Big brother teaches little sister addition and subtraction.
playing with the latest gadget, or building the coolest Lego spaceship. Instead, what you two had in had were a pencil, a napkin, a keen curiosity, a desire to share, and a desire to learn.
Little man, I have seen you go out of your way all the time to teach your sister. As you can see, I had my old phone on hand and was able to capture this moment. And yes, you two have turned our dining table into a table for arts and crafts and learning time, too.
I love math, I hope that love has passed on to you as well. I love when you go out of your way to stump me with math equations you create. (I win if I can solve them without the use of pencil and paper.)
If a child can learn to think math is fun, or for that matter, education is fun, what is their potential in life? I was proud to see you working with her. I see such great hope in you both.
Posted in achievement, attention span, baby sitting, brain, Child Development, concentration, Education, family, learning, math, student, teaching
- Tagged love
So as I gaze at this blog, I am surprised to see that so much time has passed by. I suppose I should explain.
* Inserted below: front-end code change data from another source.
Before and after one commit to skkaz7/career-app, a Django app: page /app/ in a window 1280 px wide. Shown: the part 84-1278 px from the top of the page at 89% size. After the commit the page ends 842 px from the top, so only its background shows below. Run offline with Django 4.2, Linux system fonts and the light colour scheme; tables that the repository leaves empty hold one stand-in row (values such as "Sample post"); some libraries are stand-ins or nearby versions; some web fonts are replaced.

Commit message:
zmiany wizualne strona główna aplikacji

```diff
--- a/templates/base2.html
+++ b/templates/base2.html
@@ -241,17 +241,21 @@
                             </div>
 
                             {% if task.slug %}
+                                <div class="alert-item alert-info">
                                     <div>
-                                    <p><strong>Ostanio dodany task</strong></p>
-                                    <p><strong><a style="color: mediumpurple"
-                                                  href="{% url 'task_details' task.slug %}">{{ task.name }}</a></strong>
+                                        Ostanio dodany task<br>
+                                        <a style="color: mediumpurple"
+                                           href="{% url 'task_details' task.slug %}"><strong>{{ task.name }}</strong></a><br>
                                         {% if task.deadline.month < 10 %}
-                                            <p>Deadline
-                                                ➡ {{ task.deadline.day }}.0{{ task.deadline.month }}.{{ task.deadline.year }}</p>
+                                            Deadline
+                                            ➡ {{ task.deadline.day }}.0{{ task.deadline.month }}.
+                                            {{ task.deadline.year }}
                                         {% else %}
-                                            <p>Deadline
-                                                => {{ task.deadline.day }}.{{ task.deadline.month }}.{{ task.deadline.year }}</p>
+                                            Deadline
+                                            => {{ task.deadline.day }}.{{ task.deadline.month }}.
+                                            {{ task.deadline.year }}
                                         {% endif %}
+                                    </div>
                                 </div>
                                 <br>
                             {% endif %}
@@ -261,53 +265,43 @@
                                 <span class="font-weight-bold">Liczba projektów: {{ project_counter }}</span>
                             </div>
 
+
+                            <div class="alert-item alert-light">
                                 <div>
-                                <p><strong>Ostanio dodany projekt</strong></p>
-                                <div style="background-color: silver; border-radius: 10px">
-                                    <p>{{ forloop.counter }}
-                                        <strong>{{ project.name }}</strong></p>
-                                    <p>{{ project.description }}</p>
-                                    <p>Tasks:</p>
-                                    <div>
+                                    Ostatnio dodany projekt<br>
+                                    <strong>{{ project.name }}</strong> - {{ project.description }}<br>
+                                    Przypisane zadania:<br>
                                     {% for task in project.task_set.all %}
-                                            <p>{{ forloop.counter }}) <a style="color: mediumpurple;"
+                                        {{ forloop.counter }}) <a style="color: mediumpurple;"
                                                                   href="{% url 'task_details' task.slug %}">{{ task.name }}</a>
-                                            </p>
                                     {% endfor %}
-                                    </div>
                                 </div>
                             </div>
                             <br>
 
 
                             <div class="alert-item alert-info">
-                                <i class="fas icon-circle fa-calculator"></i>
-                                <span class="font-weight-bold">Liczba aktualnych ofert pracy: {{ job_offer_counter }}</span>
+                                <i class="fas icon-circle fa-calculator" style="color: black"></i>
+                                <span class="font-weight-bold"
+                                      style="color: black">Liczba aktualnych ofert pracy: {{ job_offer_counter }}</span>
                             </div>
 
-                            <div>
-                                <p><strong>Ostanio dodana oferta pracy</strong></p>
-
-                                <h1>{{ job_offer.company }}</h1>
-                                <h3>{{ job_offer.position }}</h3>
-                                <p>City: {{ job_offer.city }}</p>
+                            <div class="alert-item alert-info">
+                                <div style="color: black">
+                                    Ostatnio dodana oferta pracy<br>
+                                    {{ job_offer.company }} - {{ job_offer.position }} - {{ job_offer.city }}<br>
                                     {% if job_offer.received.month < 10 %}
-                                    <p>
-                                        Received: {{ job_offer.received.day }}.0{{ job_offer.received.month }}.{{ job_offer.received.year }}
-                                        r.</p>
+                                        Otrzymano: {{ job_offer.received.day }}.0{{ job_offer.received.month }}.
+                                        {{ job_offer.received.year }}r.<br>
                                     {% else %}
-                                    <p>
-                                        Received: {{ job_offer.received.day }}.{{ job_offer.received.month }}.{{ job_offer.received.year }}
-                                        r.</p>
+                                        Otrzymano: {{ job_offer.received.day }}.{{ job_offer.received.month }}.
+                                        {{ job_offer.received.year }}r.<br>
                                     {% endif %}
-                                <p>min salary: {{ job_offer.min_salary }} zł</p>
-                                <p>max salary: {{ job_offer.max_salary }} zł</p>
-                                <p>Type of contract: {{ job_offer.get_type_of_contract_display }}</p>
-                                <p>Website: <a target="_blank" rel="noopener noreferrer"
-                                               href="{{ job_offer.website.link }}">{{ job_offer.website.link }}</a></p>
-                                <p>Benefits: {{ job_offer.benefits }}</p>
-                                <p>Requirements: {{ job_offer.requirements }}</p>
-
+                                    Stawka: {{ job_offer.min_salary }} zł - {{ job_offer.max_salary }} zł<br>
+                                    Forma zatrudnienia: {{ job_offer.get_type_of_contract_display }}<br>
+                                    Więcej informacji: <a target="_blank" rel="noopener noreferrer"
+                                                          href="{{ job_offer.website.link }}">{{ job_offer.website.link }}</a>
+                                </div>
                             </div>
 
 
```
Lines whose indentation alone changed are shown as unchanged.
Beginning June of 2013, we as a family decided to get rid of the cable television connection at our home. I have to admit that the decision was extremely painful for someone like myself who intentionally sought out news, cooking shows, and HGTV.
Our kids being 6 and 2 didn’t have much of an opinion but the older one did express concern about losing his Nick Jr. shows. It was then that I realized just how much, though unintentionally, we used the television to pacify them; to buy ourselves quiet moments of reprieve.
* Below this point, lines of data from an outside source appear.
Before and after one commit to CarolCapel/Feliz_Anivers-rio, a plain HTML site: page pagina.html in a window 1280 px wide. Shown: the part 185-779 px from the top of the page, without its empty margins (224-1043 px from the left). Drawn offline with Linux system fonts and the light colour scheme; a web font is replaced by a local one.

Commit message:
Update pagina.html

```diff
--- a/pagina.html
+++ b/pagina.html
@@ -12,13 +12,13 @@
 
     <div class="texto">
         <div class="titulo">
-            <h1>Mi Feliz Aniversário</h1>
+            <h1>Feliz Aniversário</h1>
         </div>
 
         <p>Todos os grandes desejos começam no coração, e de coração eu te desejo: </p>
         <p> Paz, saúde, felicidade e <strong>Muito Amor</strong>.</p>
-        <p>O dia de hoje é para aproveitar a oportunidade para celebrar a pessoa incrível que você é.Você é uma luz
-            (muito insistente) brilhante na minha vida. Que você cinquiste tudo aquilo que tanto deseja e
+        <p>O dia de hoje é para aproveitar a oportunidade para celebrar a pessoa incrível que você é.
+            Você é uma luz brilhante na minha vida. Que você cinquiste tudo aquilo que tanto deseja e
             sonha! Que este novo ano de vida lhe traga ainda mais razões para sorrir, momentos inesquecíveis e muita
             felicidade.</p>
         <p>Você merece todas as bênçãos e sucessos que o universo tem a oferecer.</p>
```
I found myself that next day, after pulling the plug, on the floor coloring lines across paper at the direction of our youngest while our older worked intently with glue, Popsicle sticks, and pipe cleaners. Dinner time was different as well. It was quieter…attention was focused on each other instead of the entertainment on the screen.
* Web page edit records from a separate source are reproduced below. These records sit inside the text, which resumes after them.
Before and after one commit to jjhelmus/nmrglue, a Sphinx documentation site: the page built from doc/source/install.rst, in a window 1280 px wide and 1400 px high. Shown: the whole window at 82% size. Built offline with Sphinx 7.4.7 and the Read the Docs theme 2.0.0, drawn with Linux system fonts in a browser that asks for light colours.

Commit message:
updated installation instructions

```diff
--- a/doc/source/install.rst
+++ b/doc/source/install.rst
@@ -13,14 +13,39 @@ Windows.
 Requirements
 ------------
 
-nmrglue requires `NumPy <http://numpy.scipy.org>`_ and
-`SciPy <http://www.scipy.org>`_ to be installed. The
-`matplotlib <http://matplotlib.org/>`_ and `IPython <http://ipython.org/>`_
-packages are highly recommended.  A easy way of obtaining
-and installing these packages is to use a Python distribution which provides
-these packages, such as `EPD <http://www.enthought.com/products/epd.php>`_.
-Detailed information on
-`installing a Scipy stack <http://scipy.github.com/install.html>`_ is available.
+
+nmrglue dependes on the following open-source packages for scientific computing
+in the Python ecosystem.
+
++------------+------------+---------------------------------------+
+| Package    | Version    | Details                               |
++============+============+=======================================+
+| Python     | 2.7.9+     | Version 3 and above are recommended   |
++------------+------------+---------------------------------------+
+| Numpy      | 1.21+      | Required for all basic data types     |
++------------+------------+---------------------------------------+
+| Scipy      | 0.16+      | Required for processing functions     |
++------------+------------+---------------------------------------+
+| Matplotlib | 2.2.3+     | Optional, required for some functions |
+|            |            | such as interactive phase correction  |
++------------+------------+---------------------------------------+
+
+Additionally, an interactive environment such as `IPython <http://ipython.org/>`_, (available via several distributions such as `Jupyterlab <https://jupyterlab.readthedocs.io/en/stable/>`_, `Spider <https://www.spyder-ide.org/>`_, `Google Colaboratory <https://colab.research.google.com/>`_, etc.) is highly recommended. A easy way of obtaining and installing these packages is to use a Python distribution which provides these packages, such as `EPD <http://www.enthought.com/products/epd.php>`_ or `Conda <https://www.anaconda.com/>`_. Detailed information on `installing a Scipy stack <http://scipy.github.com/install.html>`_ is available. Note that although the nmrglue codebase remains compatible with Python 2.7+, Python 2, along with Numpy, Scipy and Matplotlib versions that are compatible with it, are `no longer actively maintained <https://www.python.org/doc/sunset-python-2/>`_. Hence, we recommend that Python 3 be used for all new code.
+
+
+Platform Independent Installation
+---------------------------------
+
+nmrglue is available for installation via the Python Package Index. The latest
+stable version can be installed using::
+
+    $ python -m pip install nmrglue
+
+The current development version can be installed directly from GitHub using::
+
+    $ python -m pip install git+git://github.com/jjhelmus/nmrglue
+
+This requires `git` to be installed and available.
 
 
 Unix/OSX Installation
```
We started reading more. The bicycles in the garage started getting used. And best of all, when the holiday season rolled around and I asked the older what he wanted for Christmas, he had no answer! Which meant that whatever he received was going to be a wonderful surprise. And it was.
You’re proud of yourself for limiting your child to just 20 minutes of television a day, and rightfully so. But did you ever think about the television that she might be exposed to when she’s not actively watching? According to a 2012 study published in Pediatrics, this type of television exposure, called background television, may be more common—and more harmful—than you think.
Posted in attention span, baby sitting, brain, Child Development, communication, concentration, creativeness, disconnect, learning, technology, television, white noise, Youth
- Tagged brain development, children, Cognitive well-being, concentration, learning, stress